Tardigrades Could Be the First Animals Launched Into Interstellar Space

Sunday, 12 November 2017 - 1:41PM
Space
Weird Science
Sunday, 12 November 2017 - 1:41PM
Tardigrades Could Be the First Animals Launched Into Interstellar Space
Wikimedia Commons/Frank Fox/Mikro-Foto.de
Tardigrades, a species of microorganism often referred to as "water bears" or less commonly "moss piglets", are some of the most resilient animals alive, and can survive extreme heat, extreme cold, extreme radiation, extreme pressures, extremely low pressures, and many other extremes that would kill nearly anything else. 

This makes tardigrades uniquely suited to be explorers, if only one millimeter-long explorers (about 0.04 inches), and it just so happens that they can survive in zero-gravity environments like space. And if NASA's Starlight program works out, tardigrades will become the first creatures to travel beyond our solar system. 

The Starlight program's goal is to explore different possible ways in which interstellar travel to nearby solar systems could become a reality, and a current project of theirs involves concepts for a photon-driven, wafer-sized spacecraft which could be capable of moving at relativistic speeds approaching the speed of light.
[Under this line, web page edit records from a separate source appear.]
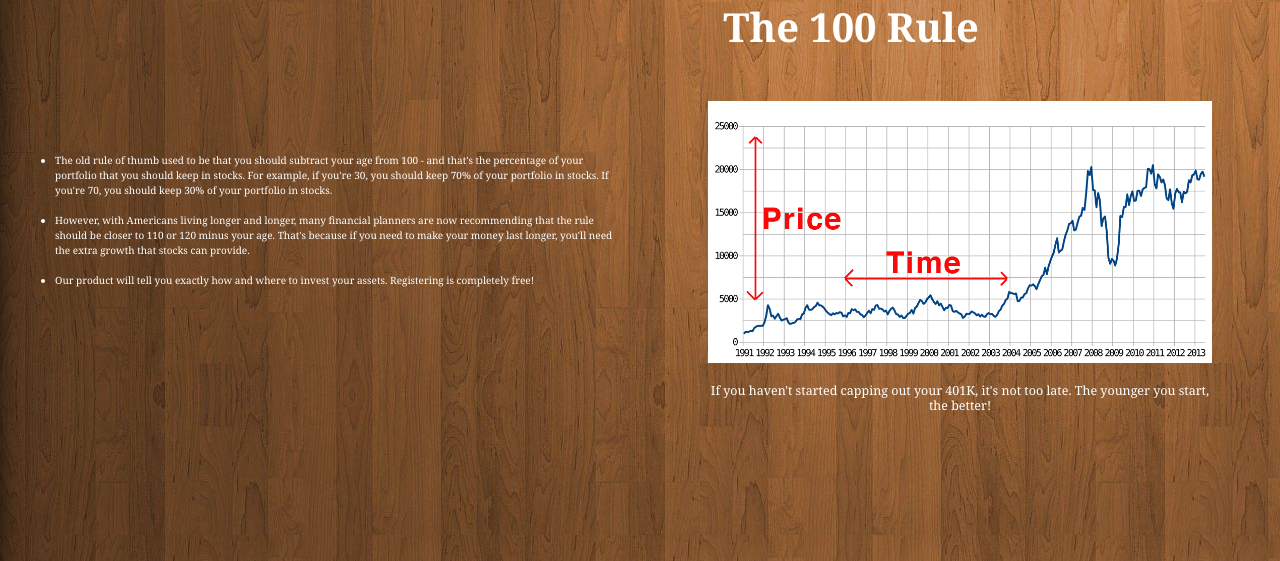
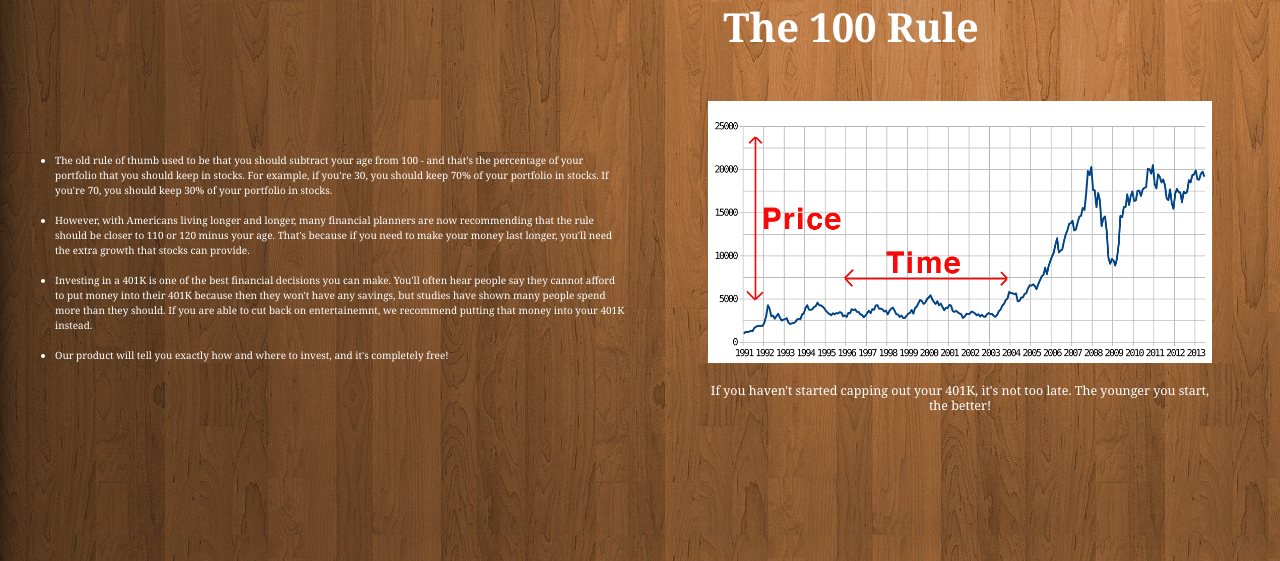
Before and after one commit to MattDevOps/Allocate-Your-Funds, a Flask app: page / in a window 1280 px wide; the page is wider, and only the part inside the window is pictured. Shown: the part 545-1106 px from the top of that part. Run offline with Flask 2, Linux system fonts and the light colour scheme; some libraries are stand-ins or nearby versions.

Commit message:
added more site text

```diff
--- a/app/templates/index.html
+++ b/app/templates/index.html
@@ -37,7 +37,8 @@
       <ul>
       <li>The old rule of thumb used to be that you should subtract your age from 100 - and that's the percentage of your portfolio that you should keep in stocks. For example, if you're 30, you should keep 70% of your portfolio in stocks. If you're 70, you should keep 30% of your portfolio in stocks. </li> <br>
       <li>However, with Americans living longer and longer, many financial planners are now recommending that the rule should be closer to 110 or 120 minus your age. That's because if you need to make your money last longer, you'll need the extra growth that stocks can provide.</li><br>
-      <li>Our product will tell you exactly how and where to invest your assets. Registering is completely free!</li>
+      <li>Investing in a 401K is one of the best financial decisions you can make. You'll often hear people say they cannot afford to put money into their 401K because then they won't have any savings, but studies have shown many people spend more than they should. If you are able to cut back on entertainemnt, we recommend putting that money into your 401K instead.</li><br>
+      <li>Our product will tell you exactly how and where to invest, and it's completely free!</li>
       </ul>
 
   </div> <!-- end bottom paragraph, second row -->
```
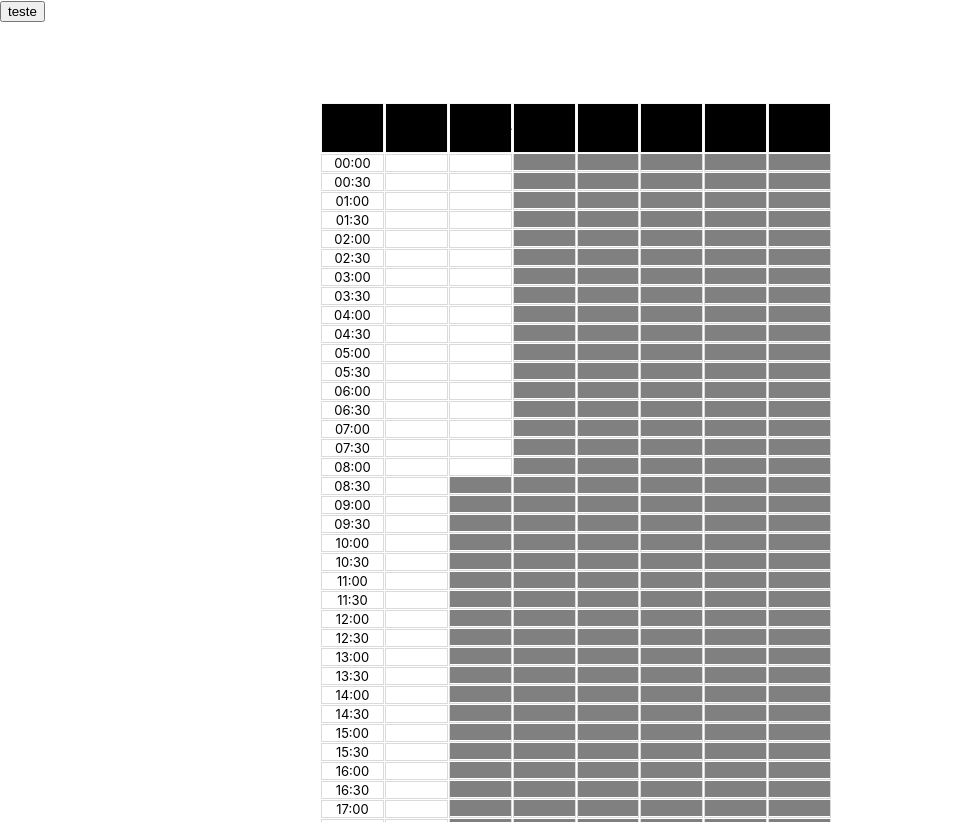
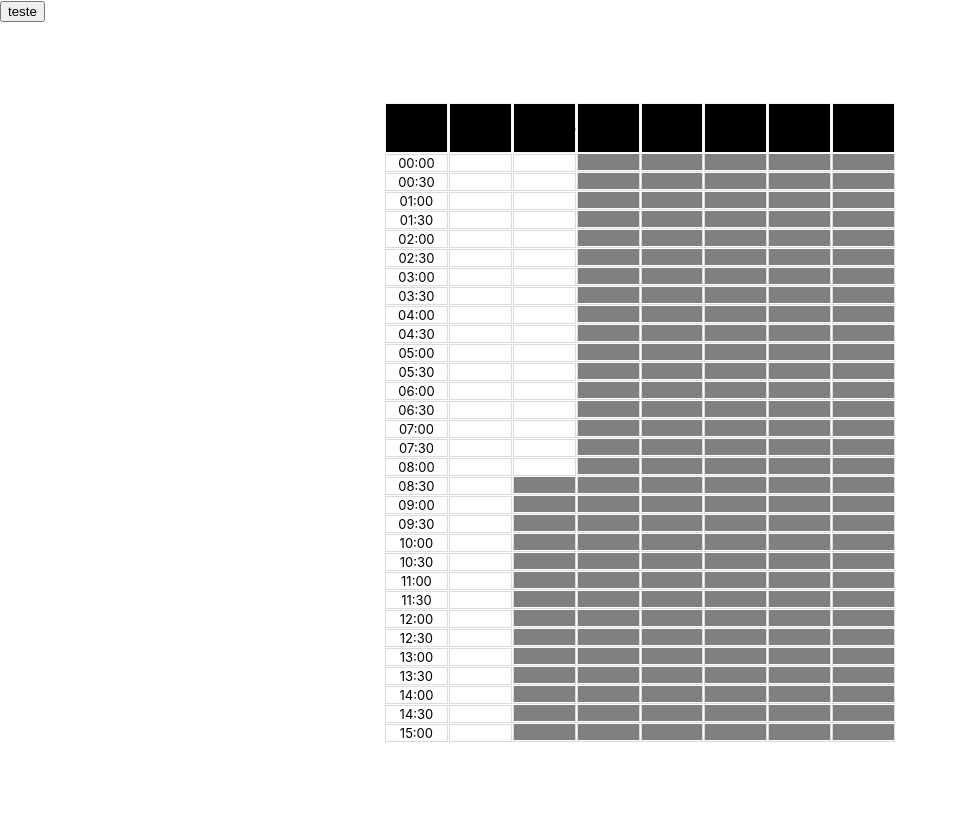
Before and after one commit to GMODias/frontend-legados-hackathon-project, a React (Create React App) app: page / in a window 1280 px wide. Shown: the whole page, without its empty margins (0-958 px from the left). After the commit the page ends 800 px from the top, so only its background shows below. Built offline with nearby package versions, Linux system fonts and the light colour scheme.

Commit message:
[PT-BR]Ajuste no css de exibiçao da Tabela. [EN] Changed Table CSS.

```diff
--- a/src/App.css
+++ b/src/App.css
@@ -40,12 +40,3 @@
 body {
   overflow: hidden;
 }
-
-.scheduleTableDiv {
-/* display: flex; */
-height: 90vh;
-margin-left:  25vw;
-margin-top: 10vh;
-overflow-y: scroll;
-position: relative;
-}
--- a/src/pages/StudentSchedule/StudentSchedule.css
+++ b/src/pages/StudentSchedule/StudentSchedule.css
@@ -3,9 +3,12 @@ body {
 }
 
 .scheduleTableDiv {
-height: 90vh;
-margin-left:  25vw;
-margin-top: 10vh;
-overflow-y: scroll;
-position: relative;
+  justify-content: center;
+  display: flex;
+  height: 80vh;
+  margin-left:  29vw;
+  margin-right:  29vw;
+  margin-top: 10vh;
+  overflow-y: scroll;
+  position: relative;
 }
```
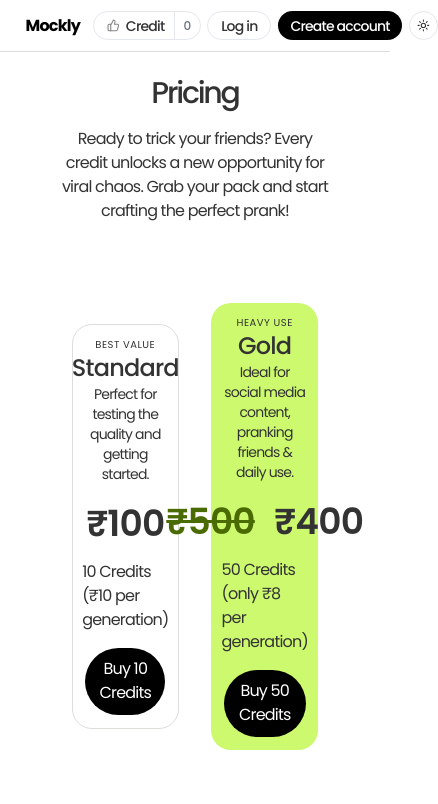
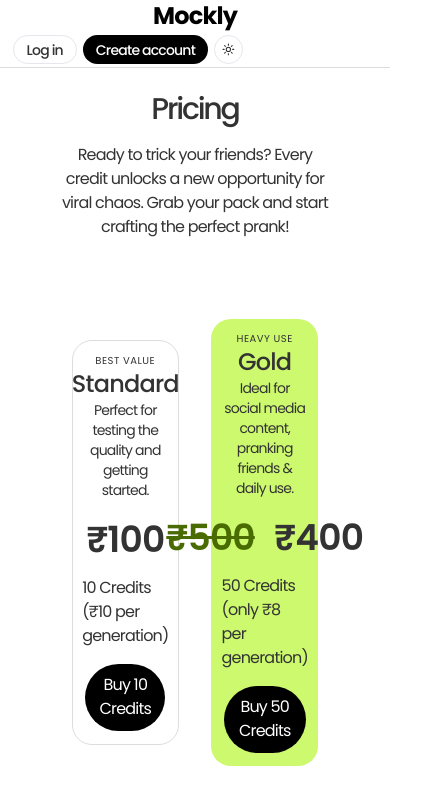
Before and after one commit to Anurag0577/Mockly---DM-screenshot-generator, a React (Vite) app in the folder frontend/: page /buy-credits in a window 390 px wide. Shown: the top 804 px of the page, 438 px wide, since content can reach past the window. Built offline with nearby package versions, Linux system fonts and the light colour scheme.

Commit message:
Fix: Header showing loading when reload.

```diff
--- a/frontend/src/components/Header.jsx
+++ b/frontend/src/components/Header.jsx
@@ -44,10 +44,6 @@ export default function Header() {
     staleTime: 1000 * 60 * 5,
   });
 
-  if(isLoading){
-    return <div>Loading...</div>;
-  }
-
   if(isError){
     console.error("Error fetching user info");
   }
@@ -57,36 +53,28 @@ export default function Header() {
   }
 
   return (
-    <header className=" px-4 md:px-4 border-b">
-      <div className="flex h-16 items-center justify-between gap-4  rounded-lg p-4 ">
+    <header className=" px-4 border-b">
+      <div className="flex flex-col items-center justify-start md:flex-row md:h-16 md:justify-between md:gap-4  rounded-lg md:p-4 ">
         {/* Logo */}
-        <div className="flex-1">
-          <a href="#" className="text-primary hover:text-primary/90 font-bold">
+        <div className="md:flex-1">
+          <a href="/" onClick={(e) => { e.preventDefault(); navigate('/'); }} className="text-black dark:text-primary text-2xl font-bold">
             Mockly
           </a>
         </div>
         {/* Right side */}
         {(!isAuthenticated)?(
-            <div className="flex flex-1 items-center justify-end gap-2">
-                <CreditButton userInfo={userInfo}/>
-            {/* <Button asChild variant="ghost" size="sm" className="text-sm
-                <CreditButton userInfo={userInfo} />Login</a>
-            </Button> */}
-            <LoginDialogueBox/>
-            <SignUpDialogueBox/>
-            {/* <Button asChild size="sm" className="text-sm">
-                <a href="#">Signup</a>
-            </Button> */}
-
-            <ThemeSwitch />
-            </div>
+            <div className="flex items-center py-1 w-full gap-2 md:py-0 md:justify-end md:w-fit">
+              <LoginDialogueBox className="flex-1" />
+              <SignUpDialogueBox />
+              <ThemeSwitch  />
+          </div>
         )
         :
         (
-            <div className="flex flex-1 items-center justify-end gap-2">
-                <CreditButton userInfo={userInfo} />
-                <Button asChild size="sm" className="text-sm">
-                    <a href="#" onClick={() => navigate('/buy-credits')}>
+            <div className="flex items-center py-1 w-full gap-2 md:py-0 md:justify-end md:w-fit">
+                <CreditButton userInfo={userInfo}  />
+                <Button asChild size="sm" className="text-sm flex-1">
+                    <a href="#" onClick={(e) => { e.preventDefault(); navigate('/buy-credits'); }}>
                         <SparklesIcon className="-me-1 opacity-60" size={16} aria-hidden="true" />
                         Buy Credits
                     </a>
```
It's still very much in the drawing board stage, but plans are coming together.

Such a small ship in such extreme conditions needs a fitting sort of passenger, and it should already be clear who that would be. According to Philip Lubin, head of the Starlight program at the University of California, Santa Barbara, tardigrades (as well as a similarly durable species of nematode called C. elegans) are their ideal crew for such a ship:

Opening quote
"We are developing the capability to test whether terrestrial life as we know it can exist in interstellar space by preparing small life-forms… C. elegans and radiation-resistant tardigrades… which are ideal candidates to be our first interstellar travelers."
Closing quote


It certainly helps that alongside that durability, tardigrades are able to withstand being near-completely dehydrated and frozen for long amounts of time, and then reawaken as if nothing out of the ordinary had just happened. That would be useful since this interstellar voyage would launch the tardigrades toward Alpha Centauri, a nearby star in which a trip which would take 20 years at even half the speed of light.

Assuming this trip takes even longer, tardigrades would still be able to survive it. And it helps that they're small enough for the journey, since at this stage in our technological advancement, even our conceptual ideas still require spacecrafts that fall short of human-sized.



The Starlight program's maiden tardigrade voyage is still some ways away from becoming a reality, and it could be at least a couple decades until an interstellar spacecraft with live organisms (at least, ones that are supposed to be there) is actually launched.

But Lubin, as well as plenty of other researchers at NASA, firmly believe that while not remotely easy or anywhere close to cheap, interstellar travel is absolutely possible.

It's just something we'll have to do in steps: send the tardigrades where no one has gone before, and eventually we'll be sending humans where no non-tardigrade has gone before.
Science
Science News
Space
Weird Science
No